→ **Brief**: Out of the records below, copy all lines in which the word "html" occurs.

[Stored data]
========================
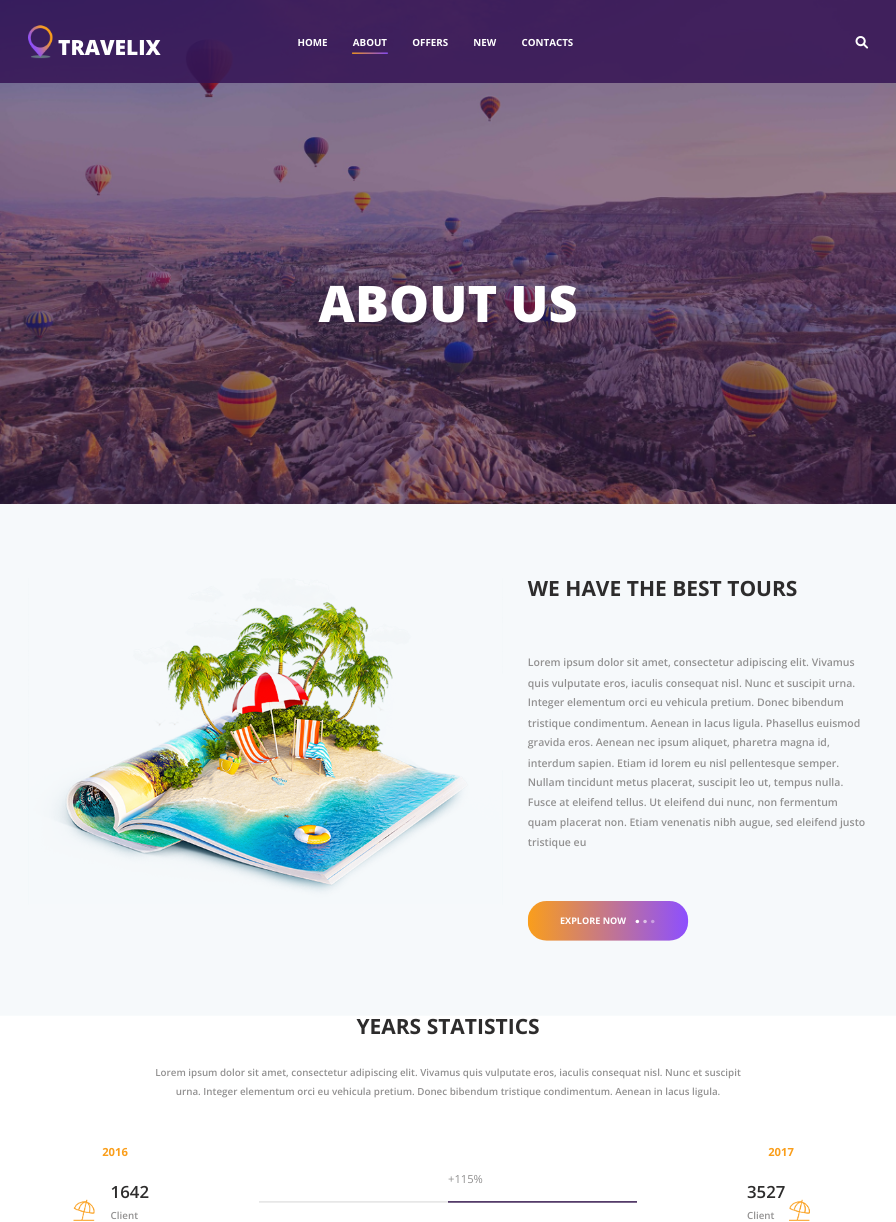
Repository: phamhuuloc/Travelix_Template
Page: about.html
The author's editor kept a copy of each file at every save. The page is drawn from the files as they stood at one save, then again after the next save.
The browser window is 1280 px wide. The pictures show the whole page, at 70% of full size.
Backgrounds fixed to the window are drawn as part of the page. Some web fonts or font styles are not loaded; a fallback is used.

Above is the page before, as saved 2021-10-13 09:49:04.

### about.html
<!DOCTYPE html>
<html lang="en">
  <head>
    <meta charset="UTF-8" />
    <meta http-equiv="X-UA-Compatible" content="IE=edge" />
    <meta name="viewport" content="width=device-width, initial-scale=1.0" />
    <title>Document</title>
    <link rel="shortcut icon" href="./assets/img/logo.png" />
    <link
      href="https://fonts.googleapis.com/css2?family=Caramel&display=swap"
      rel="stylesheet"
    />
    <!-- GOOGLE FONT -->
    <link
      href="https://fonts.googleapis.com/css2?family=Birthstone&display=swap"
      rel="stylesheet"
    />
    <!-- FONT AWESOME -->
    <link
      rel="stylesheet"
      href="https://cdnjs.cloudflare.com/ajax/libs/font-awesome/6.0.0-beta2/css/all.min.css"
      integrity="sha512-YWzhKL2whUzgiheMoBFwW8CKV4qpHQAEuvilg9FAn5VJUDwKZZxkJNuGM4XkWuk94WCrrwslk8yWNGmY1EduTA=="
      crossorigin="anonymous"
      referrerpolicy="no-referrer"
    />
    <!-- CSS -->
    <link rel="stylesheet" href="./assets/css/reset.css" />
    <link rel="stylesheet" href="./assets/css/grid.css" />
    <link rel="stylesheet" href="./assets/css/base.css" />
    <link rel="stylesheet" href="./assets/css/about.css" />
  </head>
  <body>
    <header class="header">
      <div class="header-topbar" style="display: none">
        <div class="grid wide">
          <div class="header-topbar__container">
            <div class="row">
              <div class="col l-6">
                <div class="header-topbar__contact">
                  <ul>
                    <li>
                      <a href="">+84 945 000 917</a>
                    </li>
                    <li>
                      <a href=""><i class="fab fa-pinterest"></i></a>
                    </li>
                    <li>
                      <a href=""><i class="fab fa-facebook-f"></i></a>
                    </li>
                    <li>
                      <a href=""><i class="fab fa-twitter"></i></a>
                    </li>
                    <li>
                      <a href=""><i class="fab fa-dribbble"></i></a>
                    </li>
                    <li>
                      <a href=""><i class="fab fa-behance"></i></a>
                    </li>
                    <li>
                      <a href=""><i class="fab fa-linkedin-in"></i></a>
                    </li>
                  </ul>
                </div>
              </div>
              <div class="col l-6">
                <div class="header-topbar__login">
                  <ul>
                    <li><a href="">Login</a></li>
                    <li><a href="">|</a></li>
                    <li><a href="">Register</a></li>
                  </ul>
                </div>
              </div>
            </div>
          </div>
        </div>
      </div>
      <div class="header-nav">
        <div class="grid wide">
          <div class="header-nav__container">
            <div class="row">
              <div class="col l-3">
                <div class="logo">
                  <a href="" class="logo__link">
                    <img src="./assets/img/logo.png" alt="" />
                    <h2 class="logo__text">Travelix</h2>
                  </a>
                </div>
              </div>
              <div class="col l-6 m-0 c-0">
                <div class="nav-menu">
                  <ul class="nav-menu__list">
                    <li class="nav-menu__item">
                      <a href="index.html" class="nav-menu__link">Home</a>
                    </li>
                    <li class="nav-menu__item active">
                      <a href="./about.html" class="nav-menu__link">About</a>
                    </li>
                    <li class="nav-menu__item">
                      <a href="" class="nav-menu__link">Offers</a>
                    </li>
                    <li class="nav-menu__item">
                      <a href="" class="nav-menu__link">New</a>
                    </li>
                    <li class="nav-menu__item">
                      <a href="" class="nav-menu__link">Contacts</a>
                    </li>
                  </ul>
                </div>
              </div>
              <div class="col l-3">
                <div class="header-search">
                  <i class="fas fa-search header-search__icon"></i>
                </div>
              </div>
            </div>
          </div>
        </div>
      </div>
    </header>
    <div class="home">
      <div
        class="home-background"
        style="background-image: url(./assets/img/about.jpg)"
      ></div>
      <div class="home__title"><h1>About us</h1></div>
    </div>
    <section class="intro">
      <div class="grid wide">
        <div class="intro__container">
          <div class="row">
            <div class="col l-7 intro__img">
              <img src="./assets/img/intro_about.png" alt="" />
            </div>
            <div class="col l-5 intro__content">
              <h2 class="intro__title">WE HAVE THE BEST TOURS</h2>
              <p class="intro__desc">
                Lorem ipsum dolor sit amet, consectetur adipiscing elit. Vivamus
                quis vulputate eros, iaculis consequat nisl. Nunc et suscipit
                urna. Integer elementum orci eu vehicula pretium. Donec bibendum
                tristique condimentum. Aenean in lacus ligula. Phasellus euismod
                gravida eros. Aenean nec ipsum aliquet, pharetra magna id,
                interdum sapien. Etiam id lorem eu nisl pellentesque semper.
                Nullam tincidunt metus placerat, suscipit leo ut, tempus nulla.
                Fusce at eleifend tellus. Ut eleifend dui nunc, non fermentum
                quam placerat non. Etiam venenatis nibh augue, sed eleifend
                justo tristique eu
              </p>
              <div class="intro__btn">
                <div class="btn">
                  <div class="btn-bg"></div>
                  <a href="#" class="btn-link">
                    explore now
                    <span></span>
                    <span></span>
                    <span></span>
                  </a>
                </div>
              </div>
            </div>
          </div>
        </div>
      </div>
    </section>
    <section class="stats">
      <div class="grid wide">
        <div class="stats__container">
          <h2 class="stats__title">YEARS STATISTICS</h2>
          <div class="wrap_text">
            <p class="stats__text">
              Lorem ipsum dolor sit amet, consectetur adipiscing elit. Vivamus
              quis vulputate eros, iaculis consequat nisl. Nunc et suscipit
              urna. Integer elementum orci eu vehicula pretium. Donec bibendum
              tristique condimentum. Aenean in lacus ligula.
            </p>
          </div>
          <div class="stats__year">
            <div class="stats__year-last">2016</div>
            <div class="stats__year-new">2017</div>
          </div>
          <div class="stats__content">
            <div class="stats__item">
              <div class="stats__last">
                <div class="stats__icon">
                  <img src="./assets/img/stats_1.png" alt="" />
                </div>
                <div class="stats__content">
                  <div class="stats__number">1642</div>
                  <div class="stats__type">Client</div>
                </div>
              </div>
              <div class="stats__bar">
                <div class="stats__bar-perc" style="left: 50%; width: 50%">
                  <div class="stats__bar-value">+115%</div>
                </div>
              </div>
              <div class="stats__new">
                <div class="stats__content">
                  <div class="stats__number">3527</div>
                  <div class="stats__type">Client</div>
                </div>
                <div class="stats__icon">
                  <img src="./assets/img/stats_1.png" alt="" />
                </div>
              </div>
            </div>
          </div>
        </div>
      </div>
    </section>
  </body>
</html>

### assets/css/grid.css
.grid {
  width: 100%;
  padding: 0;
}
.grid.wide {
  max-width: 1200px;

  margin: 0 auto;
}
.row {
  display: flex;
  flex-wrap: wrap;
  margin-left: -4px;
  margin-right: -4px;
}
.row.no-gutters {
  margin-left: 0;
  margin-right: 0;
}
.col {
  padding-left: 4px;
  padding-right: 4px;
}
.row.no-gutters .col {
  margin-left: 0;
  margin-right: 0;
}

.c-0 {
  display: none;
}

.c-1 {
  flex: 0 0 8.33333%;
  max-width: 8.33333%;
}

.c-2 {
  flex: 0 0 16.66667%;
  max-width: 16.66667%;
}

.c-3 {
  flex: 0 0 25%;
  max-width: 25%;
}

.c-4 {
  flex: 0 0 33.33333%;
  max-width: 33.33333%;
}

.c-5 {
  flex: 0 0 41.66667%;
  max-width: 41.66667%;
}

.c-6 {
  flex: 0 0 50%;
  max-width: 50%;
}

.c-7 {
  flex: 0 0 58.33333%;
  max-width: 58.33333%;
}

.c-8 {
  flex: 0 0 66.66667%;
  max-width: 66.66667%;
}

.c-9 {
  flex: 0 0 75%;
  max-width: 75%;
}

.c-10 {
  flex: 0 0 83.33333%;
  max-width: 83.33333%;
}

.c-11 {
  flex: 0 0 91.66667%;
  max-width: 91.66667%;
}

.c-12 {
  flex: 0 0 100%;
  max-width: 100%;
}

.c-o-1 {
  margin-left: 8.33333%;
}

.c-o-2 {
  margin-left: 16.66667%;
}

.c-o-3 {
  margin-left: 25%;
}

.c-o-4 {
  margin-left: 33.33333%;
}

.c-o-5 {
  margin-left: 41.66667%;
}

.c-o-6 {
  margin-left: 50%;
}

.c-o-7 {
  margin-left: 58.33333%;
}

.c-o-8 {
  margin-left: 66.66667%;
}

.c-o-9 {
  margin-left: 75%;
}

.c-o-10 {
  margin-left: 83.33333%;
}

.c-o-11 {
  margin-left: 91.66667%;
}
/* TABLET */
@media (min-width: 740px) {
  .row {
    margin-left: -8px;
    margin-right: -8px;
  }
  .col {
    padding-right: 8px;
    padding-left: 8px;
  }
  .m-0 {
    display: none;
  }
  .m-1,
  .m-2,
  .m-3,
  .m-4,
  .m-5,
  .m-6,
  .m-7,
  .m-8,
  .m-9,
  .m-10,
  .m-11,
  .m-12 {
    display: block;
  }

  .m-1 {
    flex: 0 0 8.33333%;
    max-width: 8.33333%;
  }

  .m-2 {
    flex: 0 0 16.66667%;
    max-width: 16.66667%;
  }

  .m-3 {
    flex: 0 0 25%;
    max-width: 25%;
  }

  .m-4 {
    flex: 0 0 33.33333%;
    max-width: 33.33333%;
  }

  .m-5 {
    flex: 0 0 41.66667%;
    max-width: 41.66667%;
  }

  .m-6 {
    flex: 0 0 50%;
    max-width: 50%;
  }

  .m-7 {
    flex: 0 0 58.33333%;
    max-width: 58.33333%;
  }

  .m-8 {
    flex: 0 0 66.66667%;
    max-width: 66.66667%;
  }

  .m-9 {
    flex: 0 0 75%;
    max-width: 75%;
  }

  .m-10 {
    flex: 0 0 83.33333%;
    max-width: 83.33333%;
  }

  .m-11 {
    flex: 0 0 91.66667%;
    max-width: 91.66667%;
  }

  .m-12 {
    flex: 0 0 100%;
    max-width: 100%;
  }

  .m-o-1 {
    margin-left: 8.33333%;
  }

  .m-o-2 {
    margin-left: 16.66667%;
  }

  .m-o-3 {
    margin-left: 25%;
  }

  .m-o-4 {
    margin-left: 33.33333%;
  }

  .m-o-5 {
    margin-left: 41.66667%;
  }

  .m-o-6 {
    margin-left: 50%;
  }

  .m-o-7 {
    margin-left: 58.33333%;
  }

  .m-o-8 {
    margin-left: 66.66667%;
  }

  .m-o-9 {
    margin-left: 75%;
  }

  .m-o-10 {
    margin-left: 83.33333%;
  }

  .m-o-11 {
    margin-left: 91.66667%;
  }
}
/* PC MEDIUM RESOLUTION */
@media (min-width: 1113px) {
  .row {
    margin-left: -12px;
    margin-right: -12px;
  }
  .row.sm-gutter {
    margin-left: -8px;
    margin-right: -8px;
  }
  .col {
    padding-left: 12px;
    padding-right: 12px;
  }
  .row.sm-gutter .col {
    padding-left: 8px;
    padding-right: 8px;
  }
  .l-0 {
    display: none;
  }

  .l-1,
  .l-2,
  .l-2-4,
  .l-3,
  .l-4,
  .l-5,
  .l-6,
  .l-7,
  .l-8,
  .l-9,
  .l-10,
  .l-11,
  .l-12 {
    display: block;
  }

  .l-1 {
    flex: 0 0 8.33333%;
    max-width: 8.33333%;
  }

  .l-2 {
    flex: 0 0 16.66667%;
    max-width: 16.66667%;
  }

  .l-2-4 {
    flex: 0 0 20%;
    max-width: 20%;
  }

  .l-3 {
    flex: 0 0 25%;
    max-width: 25%;
  }

  .l-4 {
    flex: 0 0 33.33333%;
    max-width: 33.33333%;
  }

  .l-5 {
    flex: 0 0 41.66667%;
    max-width: 41.66667%;
  }

  .l-6 {
    flex: 0 0 50%;
    max-width: 50%;
  }

  .l-7 {
    flex: 0 0 58.33333%;
    max-width: 58.33333%;
  }

  .l-8 {
    flex: 0 0 66.66667%;
    max-width: 66.66667%;
  }

  .l-9 {
    flex: 0 0 75%;
    max-width: 75%;
  }

  .l-10 {
    flex: 0 0 83.33333%;
    max-width: 83.33333%;
  }

  .l-11 {
    flex: 0 0 91.66667%;
    max-width: 91.66667%;
  }

  .l-12 {
    flex: 0 0 100%;
    max-width: 100%;
  }

  .l-o-1 {
    margin-left: 8.33333%;
  }

  .l-o-2 {
    margin-left: 16.66667%;
  }

  .l-o-3 {
    margin-left: 25%;
  }

  .l-o-4 {
    margin-left: 33.33333%;
  }

  .l-o-5 {
    margin-left: 41.66667%;
  }

  .l-o-6 {
    margin-left: 50%;
  }

  .l-o-7 {
    margin-left: 58.33333%;
  }

  .l-o-8 {
    margin-left: 66.66667%;
  }

  .l-o-9 {
    margin-left: 75%;
  }

  .l-o-10 {
    margin-left: 83.33333%;
  }

  .l-o-11 {
    margin-left: 91.66667%;
  }
}
/* TABLET AND PC */
@media (min-width: 740px) and (max-width: 1023px) {
  .wide {
    width: 644px;
  }
}
/* > PC  LOW RESOLUTION */
@media (min-width: 1024px) and (max-width: 1239px) {
  .wide {
    width: 984px;
  }
}
.form__item {
  display: flex;
  flex-direction: column;
}

### assets/css/about.css
.home-background {
  background-repeat: no-repeat;
  background-position: bottom center;
  background-attachment: fixed;
  background-size: cover;
}
.home__title {
  position: absolute;
  top: 55%;
  left: 50%;
  transform: translateX(-50%);
}
.home__title h1 {
  font-size: 7.2rem;
  font-weight: 800;
  color: var(--white-color);
  text-transform: uppercase;
}
/* INTRO */
.intro {
  padding: 10.6rem 0;
  background-color: #f6f9fb;
}
.intro__title {
  font-size: 3rem;
  font-weight: 700;
  color: var(--black-color);
  margin-bottom: 7.6rem;
  text-transform: uppercase;
}
.intro__desc {
  font-size: 1.5rem;
  font-weight: 600;
  color: var(--gray-color);
  line-height: 1.9;
}
.intro__btn .btn {
  left: 0;
  transform: translateX(0);
}
.stats__title {
  text-align: center;
  font-size: 3rem;
  font-weight: 700;
  color: var(--black-color);
  margin-bottom: 3.8rem;
}
.wrap_text {
  text-align: center;
  display: flex;
  justify-content: center;
  margin-bottom: 6.6rem;
}
.stats__text {
  font-size: 1.4rem;
  font-weight: 600;
  line-height: 1.9;
  color: var(--gray-color);
  max-width: 84rem;
}
.stats__year {
  display: flex;
  align-items: center;
  justify-content: space-between;
  padding: 0 10.6rem;
  margin-bottom: 3.6rem;
}
.stats__year-last,
.stats__year-new {
  font-size: 1.6rem;
  font-weight: 700;
  color: var(--primary-color);
}
.stats__item {
  display: flex;
  align-items: center;
  justify-content: space-between;
  padding: 0 60px;
}
.stats__last {
  display: flex;
  align-items: flex-end;
}
.stats__icon {
  margin-right: 1.8rem;
}
.stats__number {
  font-size: 2.4rem;
  font-weight: 600;
  color: var(--black-color);
  margin-bottom: 1.6rem;
}
.stats__type {
  font-size: 1.4rem;
  font-weight: 600;
  color: var(--gray-color);
}
.stats__new {
  display: flex;
  align-items: flex-end;
}
.stats__bar {
  position: relative;
  height: 2px;
  background-color: #e1e1e1;
  width: 50%;
  display: flex;
  flex-direction: column;
}
.stats__bar-value {
  position: absolute;
  top: -40px;
  color: var(--gray-color);
  font-size: 1.6rem;
  text-align: left;
}
.stats__bar-perc {
  position: absolute;
  height: 2px;
  background-color: rgb(49, 18, 75);
}

Loaded but not shown: assets/css/reset.css (common file); assets/css/base.css (441 lines, source omitted)

After the next save:
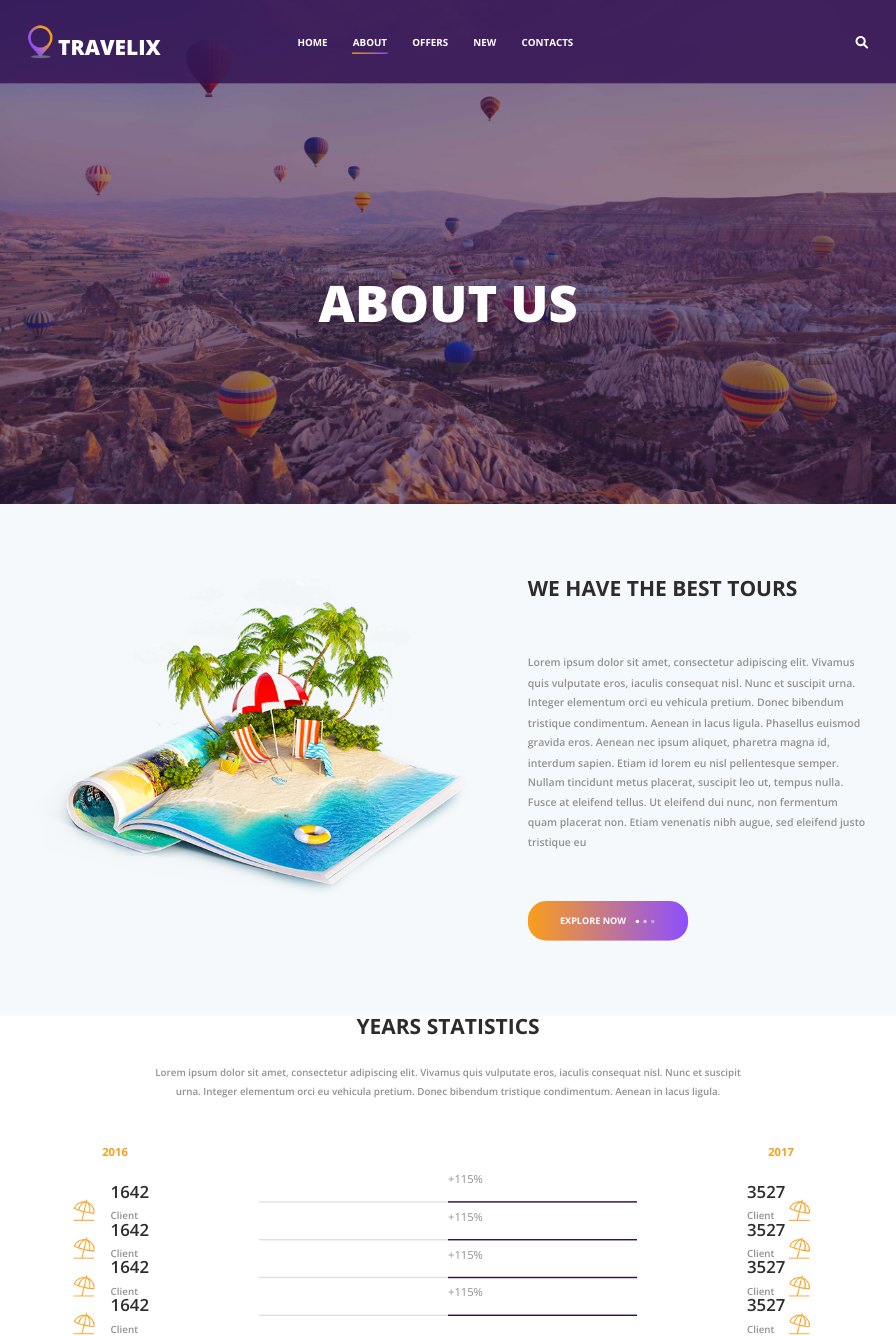
Saved 41 s later.
--- a/about.html
+++ b/about.html
@@ -204,6 +204,81 @@
                 </div>
               </div>
             </div>
+            <div class="stats__item">
+              <div class="stats__last">
+                <div class="stats__icon">
+                  <img src="./assets/img/stats_1.png" alt="" />
+                </div>
+                <div class="stats__content">
+                  <div class="stats__number">1642</div>
+                  <div class="stats__type">Client</div>
+                </div>
+              </div>
+              <div class="stats__bar">
+                <div class="stats__bar-perc" style="left: 50%; width: 50%">
+                  <div class="stats__bar-value">+115%</div>
+                </div>
+              </div>
+              <div class="stats__new">
+                <div class="stats__content">
+                  <div class="stats__number">3527</div>
+                  <div class="stats__type">Client</div>
+                </div>
+                <div class="stats__icon">
+                  <img src="./assets/img/stats_1.png" alt="" />
+                </div>
+              </div>
+            </div>
+            <div class="stats__item">
+              <div class="stats__last">
+                <div class="stats__icon">
+                  <img src="./assets/img/stats_1.png" alt="" />
+                </div>
+                <div class="stats__content">
+                  <div class="stats__number">1642</div>
+                  <div class="stats__type">Client</div>
+                </div>
+              </div>
+              <div class="stats__bar">
+                <div class="stats__bar-perc" style="left: 50%; width: 50%">
+                  <div class="stats__bar-value">+115%</div>
+                </div>
+              </div>
+              <div class="stats__new">
+                <div class="stats__content">
+                  <div class="stats__number">3527</div>
+                  <div class="stats__type">Client</div>
+                </div>
+                <div class="stats__icon">
+                  <img src="./assets/img/stats_1.png" alt="" />
+                </div>
+              </div>
+            </div>
+            <div class="stats__item">
+              <div class="stats__last">
+                <div class="stats__icon">
+                  <img src="./assets/img/stats_1.png" alt="" />
+                </div>
+                <div class="stats__content">
+                  <div class="stats__number">1642</div>
+                  <div class="stats__type">Client</div>
+                </div>
+              </div>
+              <div class="stats__bar">
+                <div class="stats__bar-perc" style="left: 50%; width: 50%">
+                  <div class="stats__bar-value">+115%</div>
+                </div>
+              </div>
+              <div class="stats__new">
+                <div class="stats__content">
+                  <div class="stats__number">3527</div>
+                  <div class="stats__type">Client</div>
+                </div>
+                <div class="stats__icon">
+                  <img src="./assets/img/stats_1.png" alt="" />
+                </div>
+              </div>
+            </div>
           </div>
         </div>
       </div>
========================
→ **Exercise response**:
Page: about.html
### about.html
<!DOCTYPE html>
<html lang="en">
                      <a href="index.html" class="nav-menu__link">Home</a>
                      <a href="./about.html" class="nav-menu__link">About</a>
</html>
--- a/about.html
+++ b/about.html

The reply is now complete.